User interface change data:
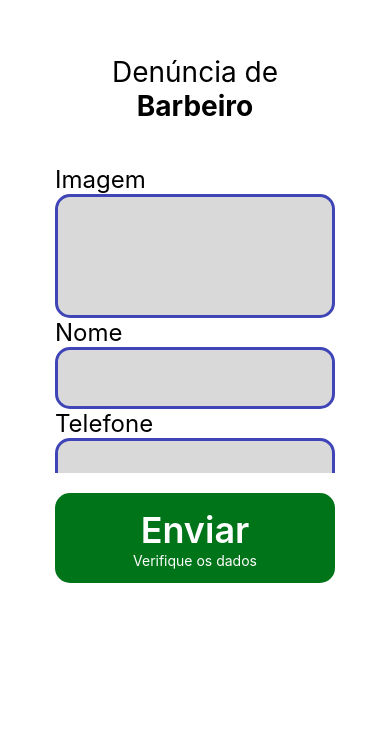
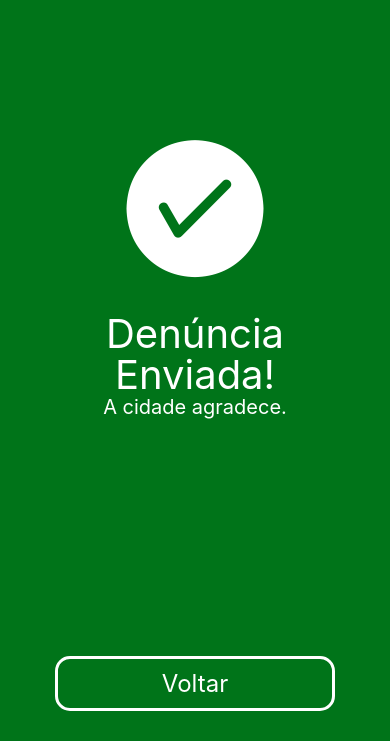
Before and after one commit to ItamarLu/Vigilancia_Vetorial, a React Native app in the folder DenunciaEndemiaApp/: screen /DenunciaFeita in a window 390 px wide. Shown: the part 103-844 px from the top of the page. Built offline with nearby package versions, Linux system fonts and the light colour scheme.

Commit message:
App basico feito, funções de navegação e camera funcionando

```diff
--- a/DenunciaEndemiaApp/App.js
+++ b/DenunciaEndemiaApp/App.js
@@ -1,21 +1,24 @@
 import React from 'react'
-import { View, StyleSheet } from 'react-native'
-// import FazerDenuncia from './src/screens/FazerDenuncia'
-// import MotivoDenuncia from './src/screens/MotivoDenuncia'
+import FazerDenuncia from './src/screens/FazerDenuncia'
+import MotivoDenuncia from './src/screens/MotivoDenuncia'
 import DadosDenuncia from './src/screens/DadosDenuncia'
+import DenunciaFeita from './src/screens/DenunciaFeita'
+import { NavigationContainer } from '@react-navigation/native'
+import { createNativeStackNavigator } from '@react-navigation/native-stack'
+
+const Stack = createNativeStackNavigator()
 
 const App = () => {
-  const { container } = styles
   return (
-    <View style={container}>
-      <DadosDenuncia />
-    </View>
+    <NavigationContainer>
+      <Stack.Navigator>
+        <Stack.Screen name="FazerDenuncia" component={FazerDenuncia} options={{headerShown: false}}/>
+        <Stack.Screen name="MotivoDenuncia" component={MotivoDenuncia} options={{headerShown: false}}/>
+        <Stack.Screen name="DadosDenuncia" component={DadosDenuncia} options={{headerShown: false}}/>
+        <Stack.Screen name="DenunciaFeita" component={DenunciaFeita} options={{headerShown: false}}/>
+      </Stack.Navigator>
+    </NavigationContainer>
   )
 }
 
-const styles = StyleSheet.create({
-  container: {
-    flex: 1
-  }
-})
 export default App
--- a/DenunciaEndemiaApp/app.json
+++ b/DenunciaEndemiaApp/app.json
@@ -25,6 +25,14 @@
     },
     "web": {
       "favicon": "./assets/favicon.png"
-    }
+    },
+    "plugins": [
+      [
+        "expo-image-picker",
+        {
+          "photosPermission": "The app accesses your photos to let you share them with your friends."
+        }
+      ]
+    ]
   }
 }
--- a/DenunciaEndemiaApp/src/components/BotaoIconeTexto.js
+++ b/DenunciaEndemiaApp/src/components/BotaoIconeTexto.js
@@ -1,14 +1,14 @@
 import React from "react"
-import {TouchableOpacity, Text } from "react-native"
+import { Text } from "react-native"
 import { Feather } from "@expo/vector-icons"
 
 const BotaoIconeTexto = (props) => {
-  const { wrapperStyle, nomeIcone, tamanhoIcone, textoStyle, texto } = props
+  const { nomeIcone, tamanhoIcone, textoStyle, texto } = props
   return (
-    <TouchableOpacity style={wrapperStyle}>
-      <Feather name={nomeIcone} size={tamanhoIcone} color={"white"}/>
+    <>
+      <Feather name={nomeIcone} size={tamanhoIcone} color={"white"} />
       <Text style={textoStyle}>{texto}</Text>
-    </TouchableOpacity>
+    </>
   )
 }
 
--- /dev/null
+++ b/DenunciaEndemiaApp/src/components/TextInputText.js
@@ -0,0 +1,14 @@
+import React from "react";
+import { View, Text, TextInput} from 'react-native'
+
+const TextInputText = (props) => {
+  const { headerStyle, text, textInputStyle} = props
+  return (
+    <View>
+      <Text style={headerStyle}>{text}</Text>
+      <TextInput style={textInputStyle}></TextInput>
+    </View>
+  )
+}
+
+export default TextInputText
--- /dev/null
+++ b/DenunciaEndemiaApp/src/hooks/GetImageCamera.js
@@ -0,0 +1,14 @@
+import React from "react"
+import * as ImagePicker from 'expo-image-picker'
+
+export const GetImageCamera = async () => {
+  const result = await ImagePicker.launchCameraAsync({
+    allowsEditing: true,
+    base64: true,
+    quality: 1
+  })
+
+  if (!result.canceled) {
+    return(result.assets[0].uri)
+  }
+}
--- /dev/null
+++ b/DenunciaEndemiaApp/src/hooks/GetImageLibrary.js
@@ -0,0 +1,14 @@
+import React from "react"
+import * as ImagePicker from 'expo-image-picker'
+
+export const GetImageLibrary = async () => {
+  const result = await ImagePicker.launchImageLibraryAsync({
+    allowsEditing: true,
+    base64: true,
+    quality: 1
+  })
+
+  if (!result.canceled) {
+    return(result.assets[0].uri)
+  }
+}
--- a/DenunciaEndemiaApp/src/screens/DadosDenuncia.js
+++ b/DenunciaEndemiaApp/src/screens/DadosDenuncia.js
@@ -1,38 +1,51 @@
-import React from "react";
-import { SafeAreaView, StyleSheet, Text, TouchableOpacity, View, ScrollView, TextInput } from "react-native";
+import React, { useState } from "react"
+import { SafeAreaView, StyleSheet, Text, TouchableOpacity, View, ScrollView, Image } from "react-native"
+import TextInputText from "../components/TextInputText"
+import { Feather } from '@expo/vector-icons'
+import { GetImageLibrary } from "../hooks/GetImageLibrary"
+import { GetImageCamera } from "../hooks/GetImageCamera"
 
-const DadosDenuncia = () => {
-  const { container, wrapperTitle, textoDenuncia, nomeDenuncia, wrapperLista, botaoEnviar, textoEnv, textoVer, sectionHeader, inputImagem, inputTexto } = styles
-
+const DadosDenuncia = ({ route, navigation }) => {
+  const { container, wrapperTitle, textoDenuncia, nomeDenuncia, wrapperLista, botaoEnviar, textoEnv, textoVer, sectionHeader, inputTexto, botaoImagemWrap, botaoImagem, imagePreview } = styles
+  const { motivo } = route.params
+  const [image, setImage] = useState()
   return (
     <SafeAreaView style={container}>
       <View style={wrapperTitle}>
         <Text style={textoDenuncia}>Denúncia de</Text>
-        <Text style={[textoDenuncia, nomeDenuncia]}>Barbeiro</Text>
+        <Text style={[textoDenuncia, nomeDenuncia]}>{motivo}</Text>
       </View>
 
       <View style={wrapperLista}>
         <ScrollView>
           <View>
-            <Text style={sectionHeader}>Imagem</Text>
-            <TextInput style={inputImagem}></TextInput>
+            <Text style={sectionHeader}>{'Imagem'}</Text>
+            <View style={botaoImagemWrap}>
+              <TouchableOpacity style={botaoImagem} onPress={async () => {
+                const uriValue = await GetImageCamera()
+                setImage(uriValue)
+              }}>
+                <Feather name="camera" size={40} color="#3F45B6" />
+              </TouchableOpacity>
+              <TouchableOpacity style={botaoImagem} onPress={async () => {
+                const uriValue = await GetImageLibrary()
+                setImage(uriValue)
+              }}>
+                <Feather name="folder" size={40} color="#3F45B6" />
+              </TouchableOpacity>
+              <Image source={{ uri: image }} style={imagePreview}/>
+            </View>
           </View>
-          <View>
-            <Text style={sectionHeader}>Nome</Text>
-            <TextInput style={inputTexto}></TextInput>
-          </View>
-          <View>
-            <Text style={sectionHeader}>Telefone</Text>
-            <TextInput style={inputTexto}></TextInput>
-          </View>
-          <View>
-            <Text style={sectionHeader}>E-mail</Text>
-            <TextInput style={inputTexto}></TextInput>
-          </View>
+
+          <TextInputText headerStyle={sectionHeader} text={'Nome'} textInputStyle={inputTexto} />
+
+          <TextInputText headerStyle={sectionHeader} text={'Telefone'} textInputStyle={inputTexto} />
+
+          <TextInputText headerStyle={sectionHeader} text={'E-mail'} textInputStyle={inputTexto} />
         </ScrollView>
       </View>
 
-      <TouchableOpacity style={botaoEnviar}>
+      <TouchableOpacity style={botaoEnviar} onPress={() => navigation.navigate('DenunciaFeita')}>
         <Text style={textoEnv}>Enviar</Text>
         <Text style={textoVer}>Verifique os dados</Text>
       </TouchableOpacity>
@@ -60,7 +73,7 @@ const styles = StyleSheet.create({
   },
   wrapperLista: {
     width: 280,
-    height: 308,
+    height: 308
   },
   botaoEnviar: {
     backgroundColor: '#007419',
@@ -77,19 +90,10 @@ const styles = StyleSheet.create({
 
   },
   textoVer: {
-    color: 'white',
+    color: 'white'
   },
   sectionHeader: {
     fontSize: 24
-  },
-  inputImagem: {
-    borderStyle:'solid',
-    borderWidth: 3,
-    borderColor: '#3F45B6',
-    borderRadius: 15,
-    backgroundColor: '#D9D9D9',
-    height: 124,
-    padding: 10
   },
   inputTexto: {
     borderStyle:'solid',
@@ -99,6 +103,26 @@ const styles = StyleSheet.create({
     backgroundColor: '#D9D9D9',
     height: 62,
     padding: 10
+  },
+  botaoImagemWrap: {
+    flexDirection: 'row',
+    gap: 10
+  },
+  botaoImagem: {
+    borderWidth: 3,
+    borderRadius: 15,
+    borderColor: '#3F45B6',
+    height: 62,
+    width: 62,
+    justifyContent: 'center',
+    alignItems: 'center',
+    backgroundColor: '#D9D9D9'
+  },
+  imagePreview: {
+    borderWidth: 3,
+    borderRadius: 15,
+    height: 62,
+    width: 62
   }
 })
 export default DadosDenuncia
--- /dev/null
+++ b/DenunciaEndemiaApp/src/screens/DenunciaFeita.js
@@ -0,0 +1,72 @@
+import React from "react"
+import { SafeAreaView, Text, TouchableOpacity, StyleSheet, View } from "react-native"
+import { AntDesign } from '@expo/vector-icons'
+
+const DenunciaFeita = ({ navigation }) => {
+  const { container, textoEnvi, textoAgra, textWrap, botaoVoltar, textoBotao, checkTextContainer, iconWrap } = styles
+  return (
+    <SafeAreaView style={container}>
+      <View style={checkTextContainer}>
+        <View style={iconWrap}>
+          <AntDesign name="checkcircle" size={137} color="white" />
+        </View>
+        <View style={textWrap}>
+          <Text style={textoEnvi}>Denúncia Enviada!</Text>
+          <Text style={textoAgra}>A cidade agradece.</Text>
+        </View>
+      </View>
+      <TouchableOpacity style={botaoVoltar} onPress={() => navigation.navigate('FazerDenuncia')}>
+        <Text style={textoBotao}>Voltar</Text>
+      </TouchableOpacity>
+    </SafeAreaView>
+  )
+}
+
+const styles = StyleSheet.create({
+  container: {
+    flex: 1,
+    justifyContent: 'space-between',
+    alignItems: 'center',
+    backgroundColor: '#007419'
+  },
+  checkTextContainer: {
+    flex: 1,
+    justifyContent: "center"
+  },
+  iconWrap: {
+    alignItems: "center"
+  },
+  textWrap: {
+    width: 200,
+    alignItems: 'center',
+    marginTop: 30
+  },
+  textoEnvi: {
+    color: 'white',
+    fontSize: 40,
+    textAlign: 'center',
+    lineHeight: 41
+  },
+  textoAgra: {
+    color: 'white',
+    fontSize: 20,
+    lineHeight: 24
+  },
+  botaoVoltar: {
+    width: 280,
+    height: 55,
+    borderWidth: 3,
+    borderStyle: 'solid',
+    borderRadius: 15,
+    borderColor: 'white',
+    justifyContent: 'center',
+    alignItems: 'center',
+    marginBottom: 30
+  },
+  textoBotao: {
+    color: 'white',
+    fontSize: 24
+  }
+})
+
+export default DenunciaFeita
```
Also changed, not shown: DenunciaEndemiaApp/package.json (+6 -1 lines), DenunciaEndemiaApp/src/components/BotaoImagemTexto.js (+10 -10 lines), DenunciaEndemiaApp/src/screens/FazerDenuncia.js (+11 -5 lines), DenunciaEndemiaApp/src/screens/MotivoDenuncia.js (+14 -6 lines), DenunciaEndemiaApp/icons/logoJuazeiro.svg (added), 1 other file (tests, documents, lock files or other folders).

Work task | Check every line above for the string "Feather" and copy those that have it.

Result for this exercise |
 import { Feather } from "@expo/vector-icons"
-      <Feather name={nomeIcone} size={tamanhoIcone} color={"white"}/>
+      <Feather name={nomeIcone} size={tamanhoIcone} color={"white"} />
+import { Feather } from '@expo/vector-icons'
+                <Feather name="camera" size={40} color="#3F45B6" />
+                <Feather name="folder" size={40} color="#3F45B6" />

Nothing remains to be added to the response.